June 8th Tuesday Baked in the brick oven pies
cake & brown bread and have been to work
about the house all day untill the stage
came and brought Mr & Mrs Orr It rains
quite hard and I did not expect them
Mrs S Ames & Mrs Witherell called this
evening Had some ice cream frozen in
the new freezer
Evelina baked and did indoor chores all day, but as active as she was she must have been attentive to the arrival of much-needed rain. Old Oliver certainly was, recording that “towards night there was considerable rain, wind south west.”* It was so rainy, in fact, that Evelina imagined that her expected houseguests wouldn’t come. But Robert and Melinda Orr braved the elements and arrived from Boston via stagecoach.
The Orrs were the couple with whom Evelina often stayed when she went into the city. She and Melinda were good friends, but the connection between the two families ran even deeper, all the way back to Bridgewater and the days of ironwork there when Robert Orr’s ancestor, also named Robert, was a maker of scythes and other tools. The Ameses and the Orrs had often crossed paths.
Evelina was ready to welcome Robert and Melinda to her home and had prepared ice cream for the occasion. The ice cream would have been made in a hand-cranked freezer and probably kept cold in the new ice closet. Although it was a specialty that took time and elbow-grease to prepare, it was not quite the novelty that we might imagine.
Ice cream had been around since Colonial days, brought in by the Quakers and quickly adopted by the likes of Ben Franklin and George Washington.

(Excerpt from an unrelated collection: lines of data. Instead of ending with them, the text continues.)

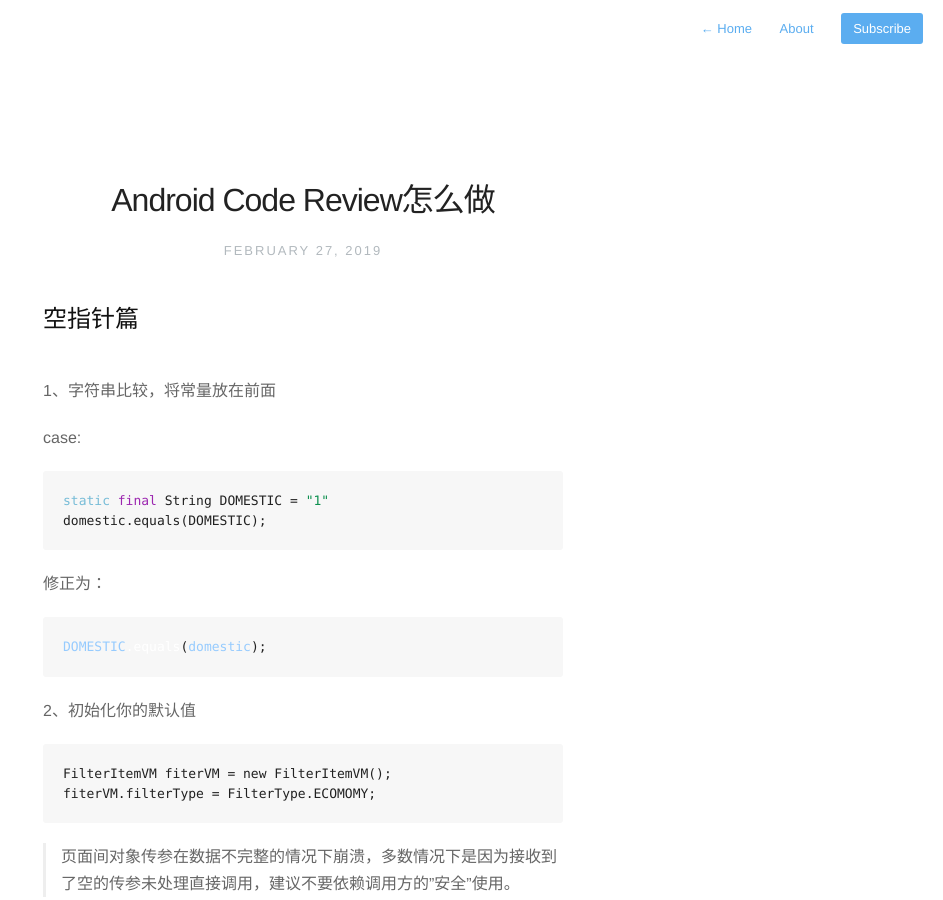
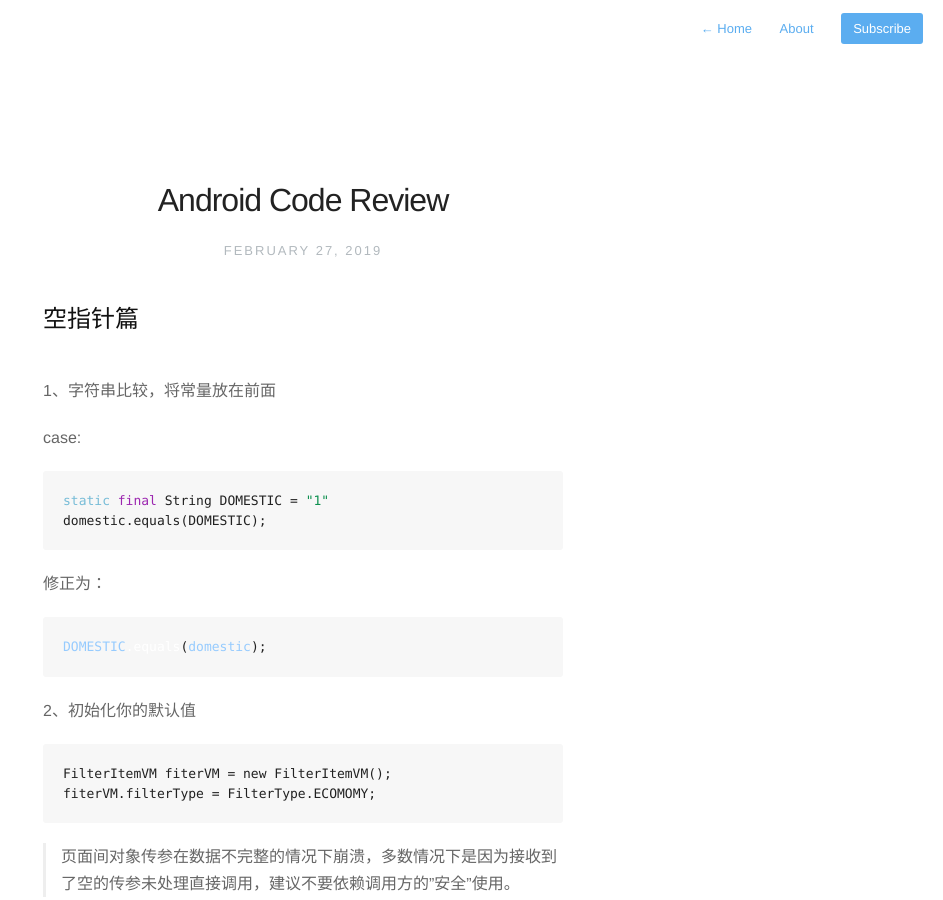
Before and after one commit to javmorse/javmorse.github.io, a Jekyll site: the page built from _posts/2019-02-27-android-codereview.md, in a window 1280 px wide and 900 px high. Shown: the whole window, without its empty margins (337-1280 px from the left). Built offline with Jekyll 4.4.1, drawn with Linux system fonts in a browser that asks for light colours; nearby versions of some CDN libraries.

Commit message:
修改文章名称

```diff
--- a/_posts/2019-02-27-android-codereview.md
+++ b/_posts/2019-02-27-android-codereview.md
@@ -1,5 +1,5 @@
 ---
-title:  "Android Code Review怎么做"
+title:  "Android Code Review"
 description: 囊括大部分安卓开发容易犯的错，整理成条文
 ## date: add a date when publishing
 ---
```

By 1813, it was served at the inauguration of James Madison. In 1836, an African-American and former White House chef named Augustus Jackson – also known as the Father of Ice Cream – created a variety of ingredients and improved the over-all techniques. Less than ten years later, in 1843, a Philadelphian named Nancy Johnson received the first patent for a hand-cranked ice cream freezer. Americans took to it in droves, and the frozen dessert only got better as time went by.
When did someone think to serve ice cream with pie? Did Evelina?